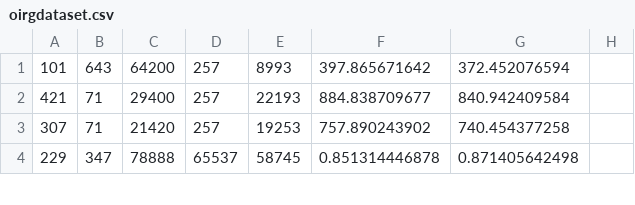
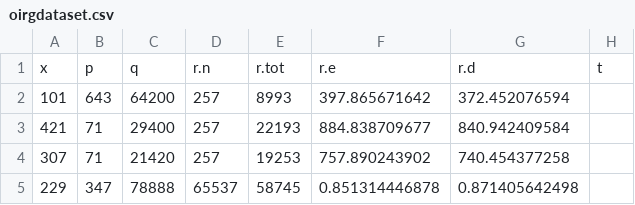
Before and after one commit to chithrasasidharan/MTechInternship, a CSV file: oirgdataset.csv, drawn as a sheet; only a part is shown; the diff names each change by its address in the sheet, - before the commit and + after, or states it on an @@ line.

Commit message:
csv

```diff
--- a/oirgdataset.csv
+++ b/oirgdataset.csv
+row 1: x | p | q | r.n | r.tot | r.e | r.d | t
```
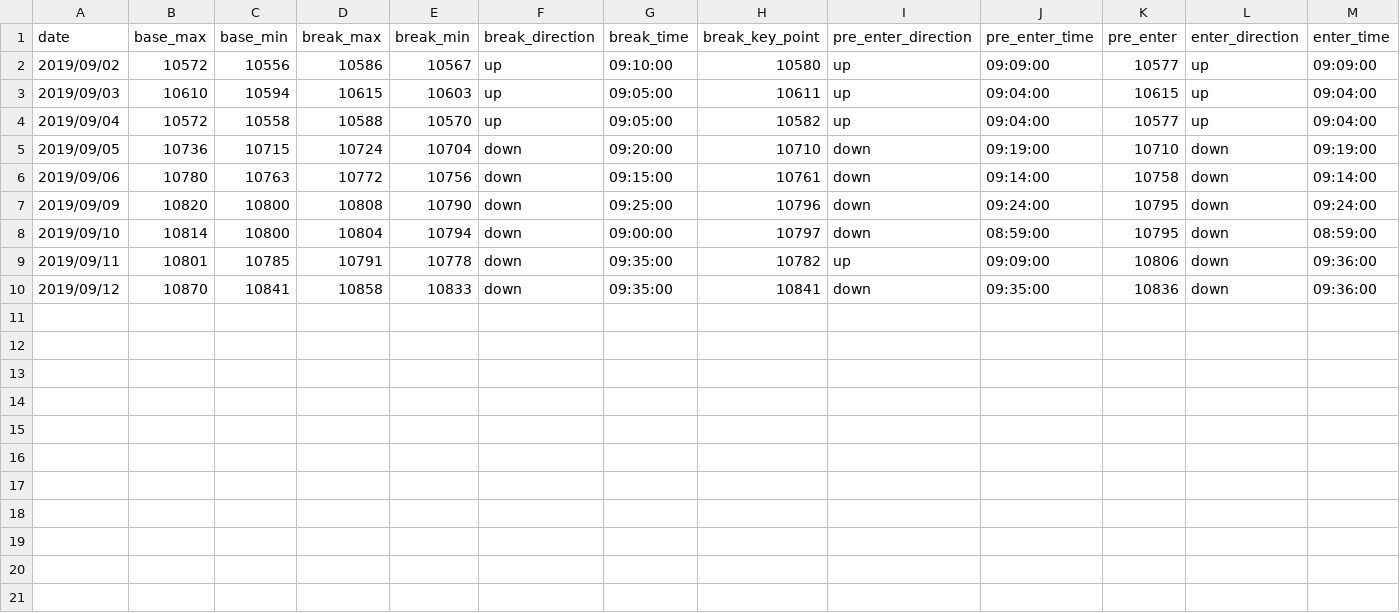
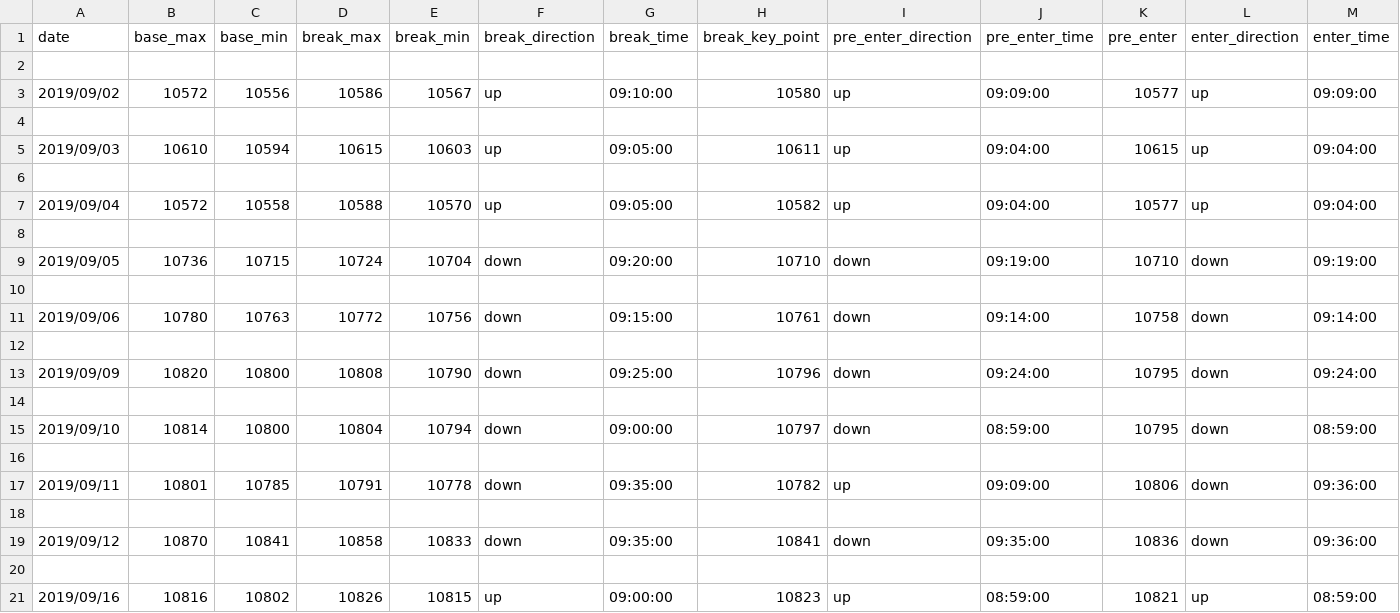
Before and after one commit to ngxial03/Future, a CSV file: out/happy_201909.csv, drawn as a sheet; only a part is shown; rows hold the shown columns only; the diff names each change by its address in the sheet, - before the commit and + after, or states it on an @@ line.

```diff
--- a/out/happy_201909.csv
+++ b/out/happy_201909.csv
+row 2: (empty)
+row 4: (empty)
+row 6: (empty)
+row 8: (empty)
+row 10: (empty)
+row 12: (empty)
+row 14: (empty)
+row 16: (empty)
+row 18: (empty)
+row 20: (empty)
+row 21: 2019/09/16 | 10816 | 10802 | 10826 | 10815 | up | 09:00:00 | 10823 | up | 08:59:00 | 10821 | up | 08:59:00
```
Also changed, not shown: out/happy_201901.csv, out/happy_201903.csv, 9 other files.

ASSIGNMENT>
Find the lines above that contain the word "empty" and collect them.

COMPLETED EXERCISE>
+row 2: (empty)
+row 4: (empty)
+row 6: (empty)
+row 8: (empty)
+row 10: (empty)
+row 12: (empty)
+row 14: (empty)
+row 16: (empty)
+row 18: (empty)
+row 20: (empty)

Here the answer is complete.